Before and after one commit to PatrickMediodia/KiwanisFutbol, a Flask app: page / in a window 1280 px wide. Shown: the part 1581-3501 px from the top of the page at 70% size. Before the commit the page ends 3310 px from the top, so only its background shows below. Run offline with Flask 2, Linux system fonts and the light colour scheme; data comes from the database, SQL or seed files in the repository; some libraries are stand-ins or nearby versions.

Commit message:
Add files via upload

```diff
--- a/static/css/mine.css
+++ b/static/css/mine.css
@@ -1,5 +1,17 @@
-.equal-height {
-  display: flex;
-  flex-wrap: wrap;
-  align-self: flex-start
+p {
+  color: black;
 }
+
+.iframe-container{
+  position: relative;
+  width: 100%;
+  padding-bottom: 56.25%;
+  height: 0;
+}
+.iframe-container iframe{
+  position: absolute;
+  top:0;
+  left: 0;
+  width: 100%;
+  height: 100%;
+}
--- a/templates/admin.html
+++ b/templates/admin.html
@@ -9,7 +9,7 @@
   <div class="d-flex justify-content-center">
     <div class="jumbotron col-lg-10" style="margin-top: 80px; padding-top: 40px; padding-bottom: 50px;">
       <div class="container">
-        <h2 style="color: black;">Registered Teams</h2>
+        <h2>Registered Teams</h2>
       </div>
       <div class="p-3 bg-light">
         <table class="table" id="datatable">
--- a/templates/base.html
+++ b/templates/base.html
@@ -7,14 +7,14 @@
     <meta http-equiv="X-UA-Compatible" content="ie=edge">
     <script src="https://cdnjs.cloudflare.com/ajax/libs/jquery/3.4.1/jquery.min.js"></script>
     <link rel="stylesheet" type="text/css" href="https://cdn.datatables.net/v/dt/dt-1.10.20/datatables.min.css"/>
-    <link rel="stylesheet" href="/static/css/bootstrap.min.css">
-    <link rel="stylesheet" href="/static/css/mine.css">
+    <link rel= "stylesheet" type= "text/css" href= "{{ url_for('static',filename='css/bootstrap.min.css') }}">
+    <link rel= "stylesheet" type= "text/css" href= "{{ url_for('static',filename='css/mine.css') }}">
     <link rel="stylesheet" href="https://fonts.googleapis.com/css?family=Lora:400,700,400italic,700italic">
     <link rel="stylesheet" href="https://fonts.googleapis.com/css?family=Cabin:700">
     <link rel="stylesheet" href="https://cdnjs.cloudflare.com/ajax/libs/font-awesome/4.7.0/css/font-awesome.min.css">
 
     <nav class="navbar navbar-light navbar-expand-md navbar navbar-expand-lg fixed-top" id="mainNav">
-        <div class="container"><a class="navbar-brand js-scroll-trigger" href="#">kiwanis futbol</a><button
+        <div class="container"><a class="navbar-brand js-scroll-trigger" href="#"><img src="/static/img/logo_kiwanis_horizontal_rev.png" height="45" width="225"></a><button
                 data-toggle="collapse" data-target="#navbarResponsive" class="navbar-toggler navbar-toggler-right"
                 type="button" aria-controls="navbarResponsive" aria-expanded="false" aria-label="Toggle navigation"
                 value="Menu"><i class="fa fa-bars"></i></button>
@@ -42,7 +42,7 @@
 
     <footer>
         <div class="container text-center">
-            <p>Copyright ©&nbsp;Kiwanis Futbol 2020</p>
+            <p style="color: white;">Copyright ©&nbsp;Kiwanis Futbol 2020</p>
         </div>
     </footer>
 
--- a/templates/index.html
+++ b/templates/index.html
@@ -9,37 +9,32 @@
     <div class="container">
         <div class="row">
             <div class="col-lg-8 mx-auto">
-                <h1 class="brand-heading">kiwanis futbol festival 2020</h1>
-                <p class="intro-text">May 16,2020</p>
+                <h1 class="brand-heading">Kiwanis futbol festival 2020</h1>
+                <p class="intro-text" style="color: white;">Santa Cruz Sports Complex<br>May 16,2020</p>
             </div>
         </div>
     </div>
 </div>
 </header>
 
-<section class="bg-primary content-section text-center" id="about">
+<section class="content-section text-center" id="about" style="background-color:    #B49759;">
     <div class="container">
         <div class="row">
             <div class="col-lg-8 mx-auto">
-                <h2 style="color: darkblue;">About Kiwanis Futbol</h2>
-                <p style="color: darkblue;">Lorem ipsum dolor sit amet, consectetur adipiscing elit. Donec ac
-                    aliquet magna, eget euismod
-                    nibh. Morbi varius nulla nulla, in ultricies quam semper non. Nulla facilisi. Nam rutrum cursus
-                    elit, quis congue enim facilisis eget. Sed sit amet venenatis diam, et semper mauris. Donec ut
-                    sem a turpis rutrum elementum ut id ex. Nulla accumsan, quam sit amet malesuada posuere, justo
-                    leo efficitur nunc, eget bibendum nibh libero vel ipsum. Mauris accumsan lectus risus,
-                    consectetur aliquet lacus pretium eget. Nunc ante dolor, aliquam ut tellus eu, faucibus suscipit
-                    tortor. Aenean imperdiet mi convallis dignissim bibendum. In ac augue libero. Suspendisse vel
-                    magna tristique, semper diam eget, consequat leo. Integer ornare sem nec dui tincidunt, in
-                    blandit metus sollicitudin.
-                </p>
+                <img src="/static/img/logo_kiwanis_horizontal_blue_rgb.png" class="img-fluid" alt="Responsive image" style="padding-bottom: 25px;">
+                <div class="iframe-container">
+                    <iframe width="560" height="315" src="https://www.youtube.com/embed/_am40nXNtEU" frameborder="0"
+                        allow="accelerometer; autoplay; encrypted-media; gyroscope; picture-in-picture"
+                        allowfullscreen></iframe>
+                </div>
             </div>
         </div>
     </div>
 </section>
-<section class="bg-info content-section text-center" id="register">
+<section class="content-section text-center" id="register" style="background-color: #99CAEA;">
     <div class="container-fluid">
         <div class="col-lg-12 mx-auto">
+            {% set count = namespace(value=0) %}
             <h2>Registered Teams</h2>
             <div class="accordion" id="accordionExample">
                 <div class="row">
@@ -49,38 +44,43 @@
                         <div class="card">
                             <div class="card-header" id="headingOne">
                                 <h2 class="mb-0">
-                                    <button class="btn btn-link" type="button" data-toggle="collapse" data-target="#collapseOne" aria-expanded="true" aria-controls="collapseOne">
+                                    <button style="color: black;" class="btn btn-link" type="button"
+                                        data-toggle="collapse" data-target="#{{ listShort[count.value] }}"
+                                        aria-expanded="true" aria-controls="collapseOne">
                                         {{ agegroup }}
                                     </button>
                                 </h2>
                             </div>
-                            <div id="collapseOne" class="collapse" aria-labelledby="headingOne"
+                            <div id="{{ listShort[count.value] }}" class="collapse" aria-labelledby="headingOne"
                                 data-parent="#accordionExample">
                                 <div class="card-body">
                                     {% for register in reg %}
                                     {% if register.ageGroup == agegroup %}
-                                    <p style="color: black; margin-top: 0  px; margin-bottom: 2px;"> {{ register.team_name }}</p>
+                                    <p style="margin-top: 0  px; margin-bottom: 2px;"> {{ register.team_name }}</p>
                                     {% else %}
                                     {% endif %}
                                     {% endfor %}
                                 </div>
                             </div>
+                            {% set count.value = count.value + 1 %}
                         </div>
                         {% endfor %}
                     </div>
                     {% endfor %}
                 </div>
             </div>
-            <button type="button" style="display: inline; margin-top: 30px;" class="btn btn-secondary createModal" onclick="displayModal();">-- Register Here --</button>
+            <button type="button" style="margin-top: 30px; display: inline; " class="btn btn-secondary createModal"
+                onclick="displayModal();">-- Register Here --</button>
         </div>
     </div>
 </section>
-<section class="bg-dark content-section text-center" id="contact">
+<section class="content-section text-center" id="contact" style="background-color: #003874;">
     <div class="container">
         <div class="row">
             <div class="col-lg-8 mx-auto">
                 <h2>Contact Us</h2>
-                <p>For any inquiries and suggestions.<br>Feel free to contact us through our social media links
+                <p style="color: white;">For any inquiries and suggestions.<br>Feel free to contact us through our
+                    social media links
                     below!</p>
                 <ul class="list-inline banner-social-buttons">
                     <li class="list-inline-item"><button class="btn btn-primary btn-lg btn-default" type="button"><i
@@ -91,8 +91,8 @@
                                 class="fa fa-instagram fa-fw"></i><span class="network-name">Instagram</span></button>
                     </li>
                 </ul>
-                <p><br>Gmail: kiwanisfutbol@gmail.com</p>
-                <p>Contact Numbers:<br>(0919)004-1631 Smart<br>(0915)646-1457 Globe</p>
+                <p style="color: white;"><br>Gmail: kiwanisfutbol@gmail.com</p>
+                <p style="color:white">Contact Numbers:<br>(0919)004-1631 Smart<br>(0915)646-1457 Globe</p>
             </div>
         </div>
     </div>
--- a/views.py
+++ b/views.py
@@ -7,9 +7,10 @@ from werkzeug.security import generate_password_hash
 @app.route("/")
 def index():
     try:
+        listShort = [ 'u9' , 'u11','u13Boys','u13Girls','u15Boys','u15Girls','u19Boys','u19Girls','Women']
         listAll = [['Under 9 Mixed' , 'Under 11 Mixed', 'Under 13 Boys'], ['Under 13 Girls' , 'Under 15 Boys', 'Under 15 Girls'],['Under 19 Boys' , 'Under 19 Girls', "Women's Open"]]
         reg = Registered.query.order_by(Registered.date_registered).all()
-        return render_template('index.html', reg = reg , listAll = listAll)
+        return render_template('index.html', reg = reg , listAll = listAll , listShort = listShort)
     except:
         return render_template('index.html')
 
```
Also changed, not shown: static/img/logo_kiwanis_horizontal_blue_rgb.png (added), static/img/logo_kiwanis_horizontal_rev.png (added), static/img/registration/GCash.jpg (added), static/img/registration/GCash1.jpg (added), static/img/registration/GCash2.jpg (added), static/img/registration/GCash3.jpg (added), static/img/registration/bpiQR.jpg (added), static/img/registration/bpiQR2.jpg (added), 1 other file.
...
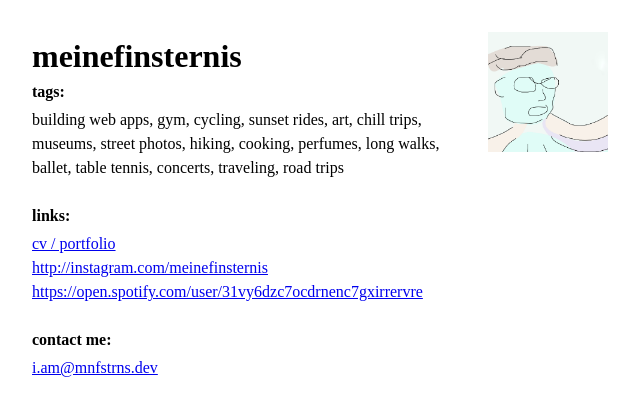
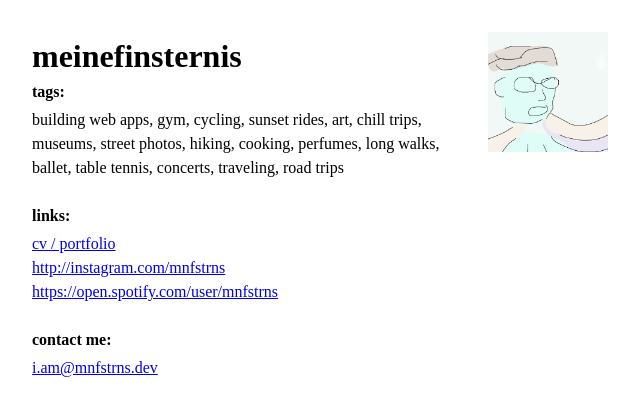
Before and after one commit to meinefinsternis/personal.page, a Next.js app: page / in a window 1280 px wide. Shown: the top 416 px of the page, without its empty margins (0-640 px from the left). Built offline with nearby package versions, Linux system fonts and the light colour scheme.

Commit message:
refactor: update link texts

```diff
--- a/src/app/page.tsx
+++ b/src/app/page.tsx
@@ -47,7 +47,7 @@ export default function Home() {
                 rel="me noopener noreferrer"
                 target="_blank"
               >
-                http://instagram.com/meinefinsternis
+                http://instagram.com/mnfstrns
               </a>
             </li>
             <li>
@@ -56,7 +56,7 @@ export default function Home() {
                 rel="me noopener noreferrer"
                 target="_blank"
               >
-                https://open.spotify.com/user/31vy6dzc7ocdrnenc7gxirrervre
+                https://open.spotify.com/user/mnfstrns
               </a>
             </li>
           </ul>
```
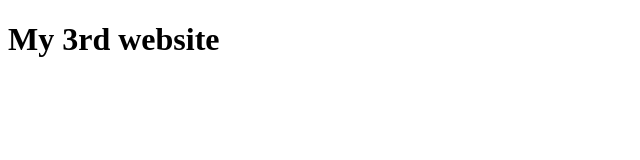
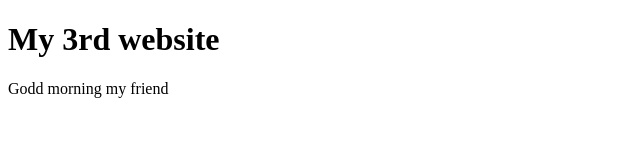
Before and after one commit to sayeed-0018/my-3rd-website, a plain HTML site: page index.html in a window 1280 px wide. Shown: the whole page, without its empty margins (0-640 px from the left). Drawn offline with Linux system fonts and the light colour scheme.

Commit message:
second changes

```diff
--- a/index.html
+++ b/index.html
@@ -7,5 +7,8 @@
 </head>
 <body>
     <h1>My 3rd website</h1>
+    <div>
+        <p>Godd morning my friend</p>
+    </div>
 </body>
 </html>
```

## [ACTION ITEM]
Copy every line from the data that includes the string "family".

## [EXERCISE RESULT]
     <link rel="stylesheet" href="https://fonts.googleapis.com/css?family=Lora:400,700,400italic,700italic">
     <link rel="stylesheet" href="https://fonts.googleapis.com/css?family=Cabin:700">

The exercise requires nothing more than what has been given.